§ **Task to carry out**: Copy, from the material below, every line in which the word "setValue" can be found.

§ **Records provided**:
==========

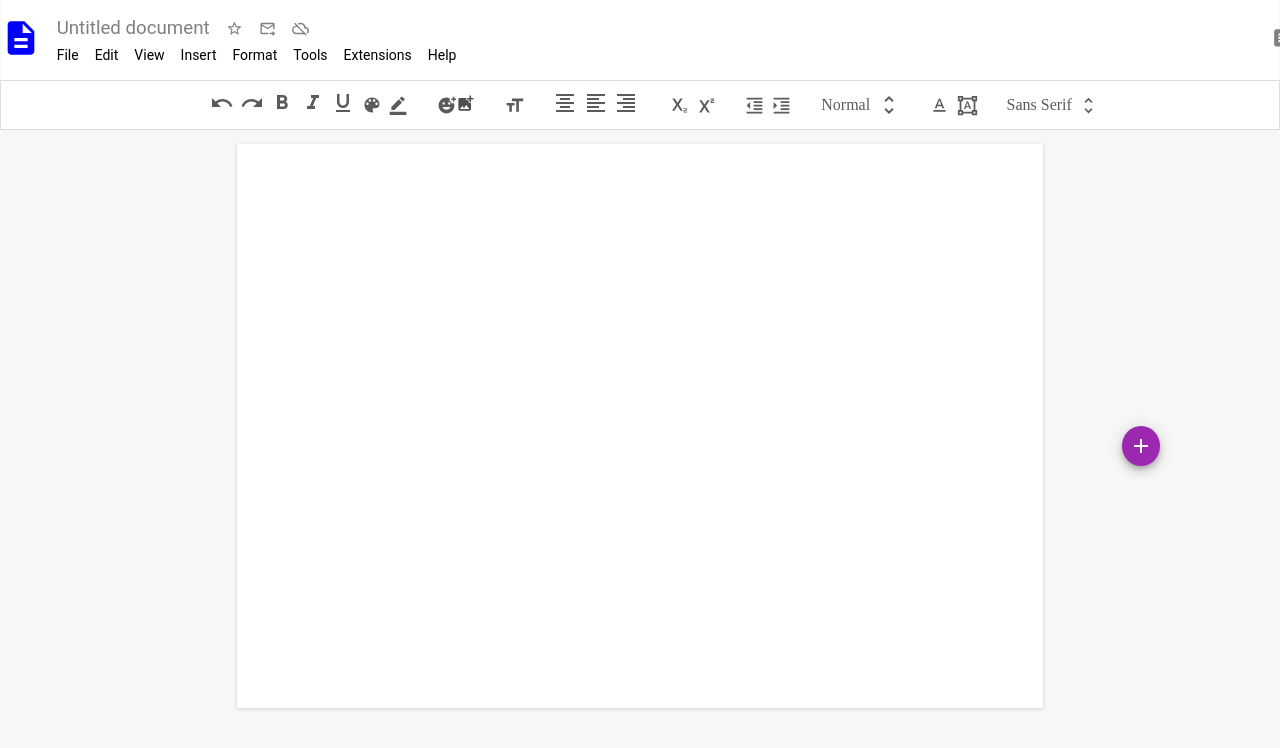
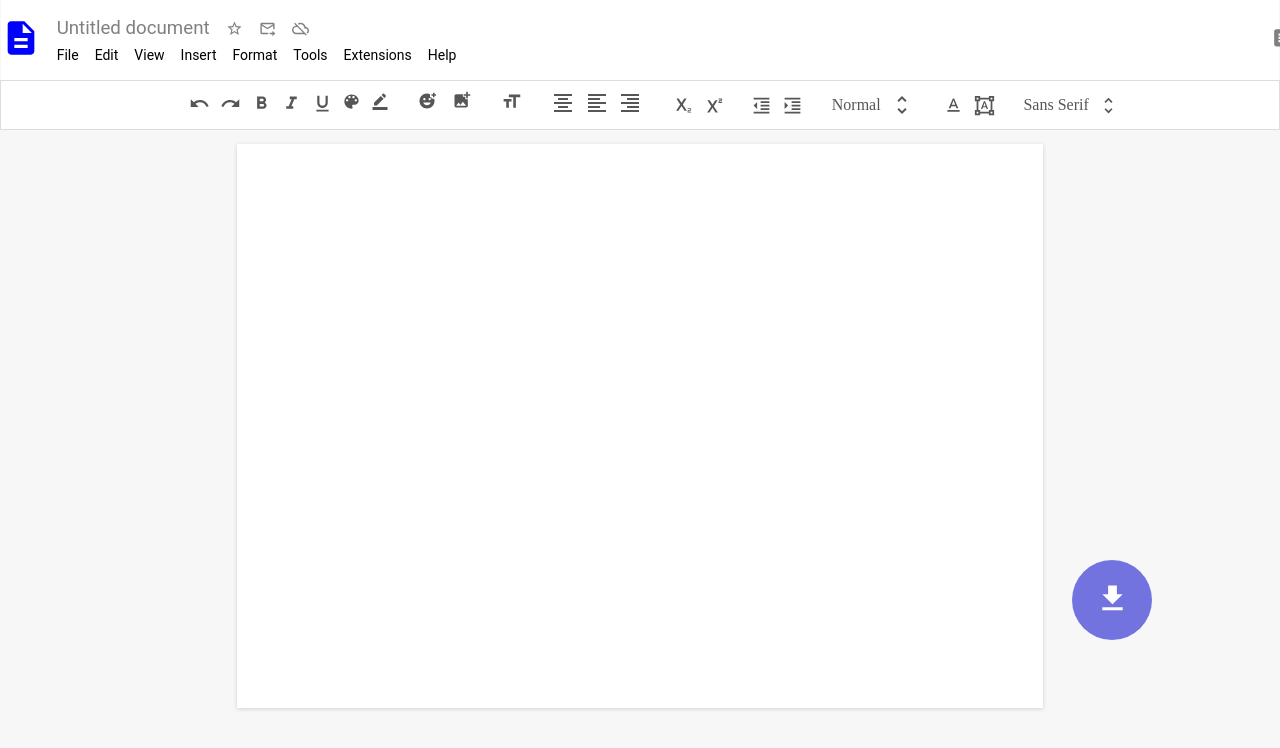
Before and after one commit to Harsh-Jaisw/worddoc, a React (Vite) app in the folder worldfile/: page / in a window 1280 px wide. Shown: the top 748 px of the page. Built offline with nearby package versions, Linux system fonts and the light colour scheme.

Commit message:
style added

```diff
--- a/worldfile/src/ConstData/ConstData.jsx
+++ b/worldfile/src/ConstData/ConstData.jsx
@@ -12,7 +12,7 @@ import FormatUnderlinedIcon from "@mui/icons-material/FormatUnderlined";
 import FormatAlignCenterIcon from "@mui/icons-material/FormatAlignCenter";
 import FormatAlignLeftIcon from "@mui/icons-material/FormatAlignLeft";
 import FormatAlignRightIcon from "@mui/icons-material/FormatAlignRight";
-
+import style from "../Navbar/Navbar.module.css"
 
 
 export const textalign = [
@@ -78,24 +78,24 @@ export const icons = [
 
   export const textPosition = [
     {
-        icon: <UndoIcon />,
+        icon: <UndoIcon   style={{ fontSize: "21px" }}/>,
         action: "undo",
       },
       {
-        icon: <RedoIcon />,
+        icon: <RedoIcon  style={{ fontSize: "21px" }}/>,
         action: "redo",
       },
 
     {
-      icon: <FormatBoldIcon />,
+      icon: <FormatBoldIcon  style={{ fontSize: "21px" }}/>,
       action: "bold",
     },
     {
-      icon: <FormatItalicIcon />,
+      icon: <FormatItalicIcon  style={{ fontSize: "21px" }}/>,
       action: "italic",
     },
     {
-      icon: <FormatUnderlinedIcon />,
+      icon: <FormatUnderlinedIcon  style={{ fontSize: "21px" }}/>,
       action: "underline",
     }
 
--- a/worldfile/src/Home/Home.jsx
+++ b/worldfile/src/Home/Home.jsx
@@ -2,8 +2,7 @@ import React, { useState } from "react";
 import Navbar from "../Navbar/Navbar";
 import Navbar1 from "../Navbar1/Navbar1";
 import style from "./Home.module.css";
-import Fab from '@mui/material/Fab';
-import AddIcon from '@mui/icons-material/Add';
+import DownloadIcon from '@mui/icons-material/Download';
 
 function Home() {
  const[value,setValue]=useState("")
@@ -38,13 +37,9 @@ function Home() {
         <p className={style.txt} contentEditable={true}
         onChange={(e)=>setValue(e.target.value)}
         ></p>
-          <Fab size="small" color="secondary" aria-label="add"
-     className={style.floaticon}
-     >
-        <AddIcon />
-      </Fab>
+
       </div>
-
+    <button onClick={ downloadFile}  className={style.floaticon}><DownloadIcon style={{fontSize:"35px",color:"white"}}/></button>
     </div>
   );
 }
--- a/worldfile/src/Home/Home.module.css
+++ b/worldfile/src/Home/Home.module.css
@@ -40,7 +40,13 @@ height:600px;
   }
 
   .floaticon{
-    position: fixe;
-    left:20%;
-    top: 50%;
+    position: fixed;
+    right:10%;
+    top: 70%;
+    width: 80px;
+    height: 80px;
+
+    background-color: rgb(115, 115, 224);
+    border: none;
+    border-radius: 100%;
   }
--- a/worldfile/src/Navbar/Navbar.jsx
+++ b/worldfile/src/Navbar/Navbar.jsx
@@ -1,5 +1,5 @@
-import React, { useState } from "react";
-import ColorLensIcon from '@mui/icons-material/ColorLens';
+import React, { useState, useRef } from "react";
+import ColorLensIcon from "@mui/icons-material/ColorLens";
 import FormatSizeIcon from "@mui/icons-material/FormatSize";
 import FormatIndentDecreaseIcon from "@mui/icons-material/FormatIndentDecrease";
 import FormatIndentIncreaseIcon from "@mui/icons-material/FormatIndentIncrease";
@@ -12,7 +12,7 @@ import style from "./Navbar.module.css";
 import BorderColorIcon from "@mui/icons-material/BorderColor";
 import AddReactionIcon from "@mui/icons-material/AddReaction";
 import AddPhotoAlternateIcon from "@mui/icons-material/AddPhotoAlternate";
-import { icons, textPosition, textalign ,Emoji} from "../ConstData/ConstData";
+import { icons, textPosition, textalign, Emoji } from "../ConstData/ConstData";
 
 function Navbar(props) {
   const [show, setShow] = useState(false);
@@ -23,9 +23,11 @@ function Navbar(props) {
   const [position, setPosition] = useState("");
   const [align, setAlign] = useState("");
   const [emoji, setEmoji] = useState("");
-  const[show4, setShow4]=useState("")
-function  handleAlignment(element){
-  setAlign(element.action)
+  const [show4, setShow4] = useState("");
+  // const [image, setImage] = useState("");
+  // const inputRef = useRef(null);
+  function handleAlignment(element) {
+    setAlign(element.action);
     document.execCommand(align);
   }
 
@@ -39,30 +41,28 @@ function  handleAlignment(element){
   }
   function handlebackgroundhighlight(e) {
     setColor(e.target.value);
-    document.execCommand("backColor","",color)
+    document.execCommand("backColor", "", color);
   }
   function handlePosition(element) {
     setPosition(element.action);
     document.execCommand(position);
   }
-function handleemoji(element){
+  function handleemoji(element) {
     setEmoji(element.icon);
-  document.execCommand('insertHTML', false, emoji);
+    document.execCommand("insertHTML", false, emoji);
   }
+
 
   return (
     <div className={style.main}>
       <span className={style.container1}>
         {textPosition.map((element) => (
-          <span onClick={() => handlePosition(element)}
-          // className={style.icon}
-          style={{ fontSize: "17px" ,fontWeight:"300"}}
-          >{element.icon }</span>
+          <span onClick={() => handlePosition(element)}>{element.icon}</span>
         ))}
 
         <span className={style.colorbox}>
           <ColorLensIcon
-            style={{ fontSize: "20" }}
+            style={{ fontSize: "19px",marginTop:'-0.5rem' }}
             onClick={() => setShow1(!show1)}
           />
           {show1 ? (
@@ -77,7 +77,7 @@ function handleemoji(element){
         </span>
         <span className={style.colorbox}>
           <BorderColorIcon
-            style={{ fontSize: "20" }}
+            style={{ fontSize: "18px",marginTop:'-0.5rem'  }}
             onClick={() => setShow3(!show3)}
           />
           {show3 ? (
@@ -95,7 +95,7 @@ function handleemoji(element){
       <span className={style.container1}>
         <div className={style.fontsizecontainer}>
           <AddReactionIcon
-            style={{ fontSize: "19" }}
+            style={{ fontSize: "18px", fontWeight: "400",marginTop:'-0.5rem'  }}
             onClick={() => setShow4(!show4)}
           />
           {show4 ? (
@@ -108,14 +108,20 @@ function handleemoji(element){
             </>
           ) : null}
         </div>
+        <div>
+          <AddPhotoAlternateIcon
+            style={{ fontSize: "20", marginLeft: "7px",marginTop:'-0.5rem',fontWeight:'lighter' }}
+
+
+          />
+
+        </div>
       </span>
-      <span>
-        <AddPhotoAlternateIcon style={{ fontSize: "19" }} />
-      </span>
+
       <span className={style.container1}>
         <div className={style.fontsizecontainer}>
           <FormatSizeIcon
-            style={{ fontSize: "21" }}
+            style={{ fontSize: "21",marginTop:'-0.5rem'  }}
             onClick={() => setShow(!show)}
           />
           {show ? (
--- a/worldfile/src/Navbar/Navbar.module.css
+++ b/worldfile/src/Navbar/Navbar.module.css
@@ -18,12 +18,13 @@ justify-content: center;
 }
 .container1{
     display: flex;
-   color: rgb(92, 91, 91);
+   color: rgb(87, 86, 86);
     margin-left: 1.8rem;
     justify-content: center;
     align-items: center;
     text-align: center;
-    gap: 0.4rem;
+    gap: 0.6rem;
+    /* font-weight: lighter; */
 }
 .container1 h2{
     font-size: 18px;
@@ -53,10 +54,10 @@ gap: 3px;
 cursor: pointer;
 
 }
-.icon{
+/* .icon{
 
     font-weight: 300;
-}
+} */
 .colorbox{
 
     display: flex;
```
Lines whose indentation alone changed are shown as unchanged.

==========

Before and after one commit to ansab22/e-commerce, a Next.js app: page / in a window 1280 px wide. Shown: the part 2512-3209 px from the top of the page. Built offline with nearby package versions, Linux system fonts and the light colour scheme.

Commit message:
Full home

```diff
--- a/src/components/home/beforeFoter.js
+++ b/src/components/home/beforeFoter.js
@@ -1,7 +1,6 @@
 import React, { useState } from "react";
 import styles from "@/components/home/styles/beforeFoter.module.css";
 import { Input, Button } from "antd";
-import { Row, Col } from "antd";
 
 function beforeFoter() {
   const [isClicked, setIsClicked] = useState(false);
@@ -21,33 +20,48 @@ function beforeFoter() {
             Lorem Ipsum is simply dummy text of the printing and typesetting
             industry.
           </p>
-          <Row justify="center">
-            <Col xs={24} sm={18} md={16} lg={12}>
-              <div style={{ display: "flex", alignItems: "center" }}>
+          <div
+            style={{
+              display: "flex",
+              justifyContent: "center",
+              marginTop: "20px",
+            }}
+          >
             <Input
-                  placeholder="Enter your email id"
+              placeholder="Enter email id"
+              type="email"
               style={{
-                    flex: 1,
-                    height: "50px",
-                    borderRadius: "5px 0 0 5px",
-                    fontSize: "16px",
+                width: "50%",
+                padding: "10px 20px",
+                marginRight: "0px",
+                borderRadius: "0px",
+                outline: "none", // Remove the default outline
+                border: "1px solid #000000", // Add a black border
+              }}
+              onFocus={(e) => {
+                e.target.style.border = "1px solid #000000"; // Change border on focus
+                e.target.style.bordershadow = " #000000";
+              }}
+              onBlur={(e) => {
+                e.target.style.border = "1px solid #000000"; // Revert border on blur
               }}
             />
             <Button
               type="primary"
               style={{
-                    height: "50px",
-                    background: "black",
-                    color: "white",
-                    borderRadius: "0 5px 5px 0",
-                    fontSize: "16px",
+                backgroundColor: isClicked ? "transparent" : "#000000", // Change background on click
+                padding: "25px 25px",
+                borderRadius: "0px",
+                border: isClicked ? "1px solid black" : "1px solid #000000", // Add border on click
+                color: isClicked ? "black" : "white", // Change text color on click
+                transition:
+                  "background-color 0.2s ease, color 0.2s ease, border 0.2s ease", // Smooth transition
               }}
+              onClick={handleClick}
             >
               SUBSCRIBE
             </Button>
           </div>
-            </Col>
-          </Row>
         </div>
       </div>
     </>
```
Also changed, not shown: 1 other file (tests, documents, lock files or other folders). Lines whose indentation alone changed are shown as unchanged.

==========

§ **Result of the task**:
  const[value,setValue]=useState("")
         onChange={(e)=>setValue(e.target.value)}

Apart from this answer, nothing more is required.